While tinier particles are difficult to recycle, they are perfect for composting. This is because the smaller paper is, the more quickly it will decompose when put into a compost pile. Many cities are beginning to offer large-scale community composting programs that may be happy to accept your shredded paper as part of their compost. As an added bonus, many of these programs are less strict than recycling companies about what types of containers you can put your shredded documents in.
However, if a program is just beginning in your area, the directors may not have the capacity to accept large amounts of shredded paper. If you produce high quantities, you may want to look into multiple programs. Program facilitators will also most likely not be able to offer confirmation of destruction of documents, as the compost process can take longer than the recycling process to destroy your shredded particles.

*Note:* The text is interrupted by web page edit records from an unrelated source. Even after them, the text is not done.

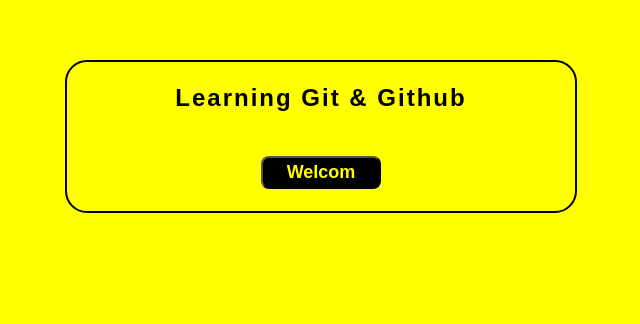
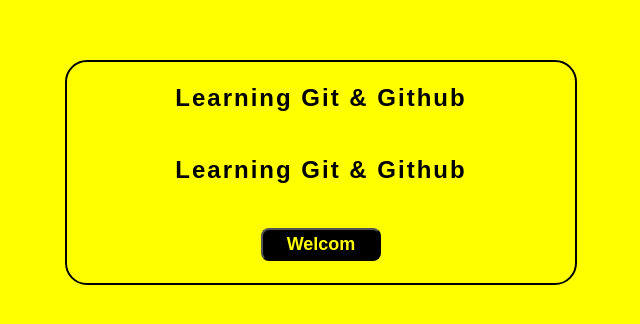
Before and after one commit to Chini02/myproject, a plain HTML site: page index.html in a window 1280 px wide. Shown: the part 220-544 px from the top of the page, without its empty margins (235-875 px from the left). Drawn offline with Linux system fonts and the light colour scheme.

Commit message:
changing in html

```diff
--- a/index.html
+++ b/index.html
@@ -10,6 +10,7 @@
 <body>
     <center>
         <h2>Learning Git & Github</h2>
+        <h2>Learning Git & Github</h2>
         <button type="submit">Welcom</button>
     </center>
     <script src="main.js"></script>
```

5. Pair with Other Businesses That Shred Documents
If you are unable to find a local recycling center or compost program that accepts shredded paper, then you may consider combining with other local businesses who shred paper to figure out a solution for your city. Such a solution may include starting a community compost program of your own or lobbying for local recycling centers to accept shredded paper. Either option can help you discard your shredded paper in an environmentally friendly way and make your company more appealing to environmentally conscious consumers.
Choosing an environmentally friendly way to dispose of shredded paper is often a balancing act between security and protecting the environment. By defining your company's approach you will be more aware of how you can reduce your paper impact on the environment.Share